Erma Bombeck: At Wit’s End

By Allison & Margaret Engel
Directed by J.R. Stuart

Review by Keith Waits

Entire contents copyright © 2018 by Keith Waits. All rights reserved.

More and more I find myself viewing so much theatre in the context of mid-20th-century sensibility. Watching this production of Erma Bombeck: At Wit’s End it happened again, and I started to wonder if it isn’t simply a phenomenon of humankind’s introspective nature that we are always looking back to the middle of the previous century. Culturally, the American Western as a genre could be said to have peaked in the first part of the 1900’s, and a reevaluation of the Civil War occurs in the same period. How important, it seems, to understand ourselves by looking back a couple of generations.

Erma Bombeck (1927–1996) was a humorist who wrote about the experience of being a “housewife” in post-WWII America, a  Baby Boomer mother who gave voice to the pre-Feminist woman. It is an archetype that paved the way for the Women’s Movement of the 1960’s and 70’s: dedicated to raising a family but with a self-examination of issues that led to the campaign for the failed Equal Rights Amendment. Bombeck was a highly vocal advocate for the ERA, a middle-class activist trying to use humor to change the world. Her influence came from a column that, at its peak, was published in more than 900 newspapers – where we used to keep up with daily events before the internet. In 1967 she published her first collection of those columns, At Wit’s End, from which Allison and Margaret Engel take their title.

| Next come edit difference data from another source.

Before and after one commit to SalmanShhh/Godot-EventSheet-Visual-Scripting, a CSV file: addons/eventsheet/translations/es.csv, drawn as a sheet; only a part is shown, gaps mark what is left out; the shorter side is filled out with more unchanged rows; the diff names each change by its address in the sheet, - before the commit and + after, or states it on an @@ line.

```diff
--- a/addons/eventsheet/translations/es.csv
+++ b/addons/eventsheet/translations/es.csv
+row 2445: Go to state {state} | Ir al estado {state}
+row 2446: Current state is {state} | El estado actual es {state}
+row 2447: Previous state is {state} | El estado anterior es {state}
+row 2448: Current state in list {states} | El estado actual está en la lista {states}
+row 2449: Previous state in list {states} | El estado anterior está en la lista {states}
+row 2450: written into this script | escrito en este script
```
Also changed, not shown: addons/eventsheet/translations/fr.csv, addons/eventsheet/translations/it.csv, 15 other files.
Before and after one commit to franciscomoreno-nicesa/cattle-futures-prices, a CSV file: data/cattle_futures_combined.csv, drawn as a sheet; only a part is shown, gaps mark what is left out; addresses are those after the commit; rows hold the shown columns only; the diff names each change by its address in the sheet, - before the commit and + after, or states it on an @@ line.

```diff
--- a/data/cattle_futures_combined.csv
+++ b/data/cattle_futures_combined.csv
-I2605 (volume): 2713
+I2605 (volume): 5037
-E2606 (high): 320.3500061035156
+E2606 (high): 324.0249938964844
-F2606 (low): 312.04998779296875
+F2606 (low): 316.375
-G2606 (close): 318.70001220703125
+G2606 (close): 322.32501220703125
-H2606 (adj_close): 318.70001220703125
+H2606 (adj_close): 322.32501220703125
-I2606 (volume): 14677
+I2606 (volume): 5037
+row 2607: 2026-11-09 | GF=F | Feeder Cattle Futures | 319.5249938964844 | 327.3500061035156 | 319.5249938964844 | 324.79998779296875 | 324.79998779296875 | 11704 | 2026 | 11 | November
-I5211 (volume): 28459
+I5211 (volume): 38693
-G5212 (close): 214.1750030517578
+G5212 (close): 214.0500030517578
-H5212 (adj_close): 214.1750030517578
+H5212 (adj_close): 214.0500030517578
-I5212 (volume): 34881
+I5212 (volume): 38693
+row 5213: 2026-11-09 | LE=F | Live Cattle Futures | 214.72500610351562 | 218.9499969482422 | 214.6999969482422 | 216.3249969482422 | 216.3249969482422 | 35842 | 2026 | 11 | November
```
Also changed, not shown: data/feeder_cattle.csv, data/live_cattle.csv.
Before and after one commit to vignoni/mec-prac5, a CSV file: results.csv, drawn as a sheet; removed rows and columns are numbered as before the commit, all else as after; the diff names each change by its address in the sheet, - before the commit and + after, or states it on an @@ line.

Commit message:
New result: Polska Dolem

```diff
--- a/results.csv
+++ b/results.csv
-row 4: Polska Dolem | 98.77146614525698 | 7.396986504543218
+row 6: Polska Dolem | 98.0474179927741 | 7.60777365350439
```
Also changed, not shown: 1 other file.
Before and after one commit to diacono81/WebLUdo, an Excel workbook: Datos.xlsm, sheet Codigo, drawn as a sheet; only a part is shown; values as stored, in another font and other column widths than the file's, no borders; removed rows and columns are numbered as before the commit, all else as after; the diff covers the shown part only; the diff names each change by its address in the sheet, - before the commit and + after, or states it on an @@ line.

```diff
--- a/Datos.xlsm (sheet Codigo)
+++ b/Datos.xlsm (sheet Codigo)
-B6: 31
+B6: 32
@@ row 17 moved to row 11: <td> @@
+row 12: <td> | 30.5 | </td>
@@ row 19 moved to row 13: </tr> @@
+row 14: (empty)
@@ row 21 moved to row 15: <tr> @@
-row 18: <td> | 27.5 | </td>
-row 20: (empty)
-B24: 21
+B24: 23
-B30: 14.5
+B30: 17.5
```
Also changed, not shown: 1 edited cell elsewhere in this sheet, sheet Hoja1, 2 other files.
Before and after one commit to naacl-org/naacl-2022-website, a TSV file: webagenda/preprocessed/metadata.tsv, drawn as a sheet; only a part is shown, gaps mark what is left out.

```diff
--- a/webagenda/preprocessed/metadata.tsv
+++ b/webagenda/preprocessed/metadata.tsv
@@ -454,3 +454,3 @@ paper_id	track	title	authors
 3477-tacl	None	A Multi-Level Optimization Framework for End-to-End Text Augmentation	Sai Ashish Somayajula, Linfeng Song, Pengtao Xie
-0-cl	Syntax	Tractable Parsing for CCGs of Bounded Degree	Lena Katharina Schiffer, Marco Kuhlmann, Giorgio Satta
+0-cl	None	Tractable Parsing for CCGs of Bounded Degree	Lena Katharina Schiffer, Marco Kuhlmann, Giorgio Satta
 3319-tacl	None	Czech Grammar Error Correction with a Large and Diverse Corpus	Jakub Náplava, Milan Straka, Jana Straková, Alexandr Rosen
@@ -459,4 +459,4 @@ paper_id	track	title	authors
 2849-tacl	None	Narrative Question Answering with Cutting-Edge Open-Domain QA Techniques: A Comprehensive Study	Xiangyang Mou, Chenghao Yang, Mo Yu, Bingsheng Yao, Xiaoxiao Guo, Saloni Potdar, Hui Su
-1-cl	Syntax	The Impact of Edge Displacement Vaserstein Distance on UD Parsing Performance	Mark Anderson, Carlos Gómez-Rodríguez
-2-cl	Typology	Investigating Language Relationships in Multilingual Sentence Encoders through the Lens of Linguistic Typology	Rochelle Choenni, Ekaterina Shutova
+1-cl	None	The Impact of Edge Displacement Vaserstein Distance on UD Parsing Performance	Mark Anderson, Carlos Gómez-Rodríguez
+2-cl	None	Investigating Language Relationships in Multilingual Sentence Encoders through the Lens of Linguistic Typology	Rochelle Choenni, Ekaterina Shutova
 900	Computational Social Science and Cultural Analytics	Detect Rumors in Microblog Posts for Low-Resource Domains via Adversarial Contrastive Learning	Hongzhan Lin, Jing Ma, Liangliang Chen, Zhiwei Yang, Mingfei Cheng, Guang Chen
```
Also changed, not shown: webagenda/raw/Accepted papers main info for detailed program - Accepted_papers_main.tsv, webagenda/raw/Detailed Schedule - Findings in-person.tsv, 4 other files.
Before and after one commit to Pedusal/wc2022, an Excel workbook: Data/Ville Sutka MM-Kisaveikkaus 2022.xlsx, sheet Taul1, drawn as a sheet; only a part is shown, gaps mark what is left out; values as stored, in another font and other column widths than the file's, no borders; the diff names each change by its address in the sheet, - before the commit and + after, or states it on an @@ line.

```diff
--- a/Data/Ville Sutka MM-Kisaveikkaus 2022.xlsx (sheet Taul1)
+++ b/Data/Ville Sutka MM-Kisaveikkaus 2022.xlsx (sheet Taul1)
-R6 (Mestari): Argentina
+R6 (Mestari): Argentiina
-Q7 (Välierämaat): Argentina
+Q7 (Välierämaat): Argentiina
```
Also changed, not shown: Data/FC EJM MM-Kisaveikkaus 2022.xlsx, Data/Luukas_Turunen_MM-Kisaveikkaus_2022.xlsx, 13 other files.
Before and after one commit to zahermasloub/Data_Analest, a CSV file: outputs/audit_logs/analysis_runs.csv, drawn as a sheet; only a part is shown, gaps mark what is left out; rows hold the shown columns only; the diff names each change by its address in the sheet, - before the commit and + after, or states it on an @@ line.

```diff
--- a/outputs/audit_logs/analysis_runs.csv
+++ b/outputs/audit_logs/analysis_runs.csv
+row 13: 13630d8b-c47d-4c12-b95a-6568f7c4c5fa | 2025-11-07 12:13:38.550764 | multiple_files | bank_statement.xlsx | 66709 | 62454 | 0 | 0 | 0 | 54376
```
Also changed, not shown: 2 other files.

It is easy to think of this show as safe, wholesome entertainment, and there is certainly nothing to offend. Bombeck’s wit was sharp enough to keep the material from being banal, and the authors carefully cherry-pick her observations to shape a biographical narrative that moves with a light touch even as it reaches themes of melancholy and mortality. For all of the funny business, there are several passages that recognize the challenge and work of marriage and parenting and, in one particularly bracing moment, Bombeck bravely confronts a pending surgery by staring at her naked body in a mirror. It is worth noting that the incidence of breast cancer for women rose dramatically in Bombeck’s lifetime.

As Bombeck, Jennifer Poliskie bares no flesh in playing that scene, but she captures the fear and anguish with great certainty. After the early moments of chirpy, comedic observations shot across the stage like a champion archer, the transitions to the more somber moments are so well-judged in their observation and so fluidly executed that we must count Ms. Poliskie’s performance a tour de force. If your expectation for this show was to encounter a superficial comedy, the script and this performance both deliver more than that.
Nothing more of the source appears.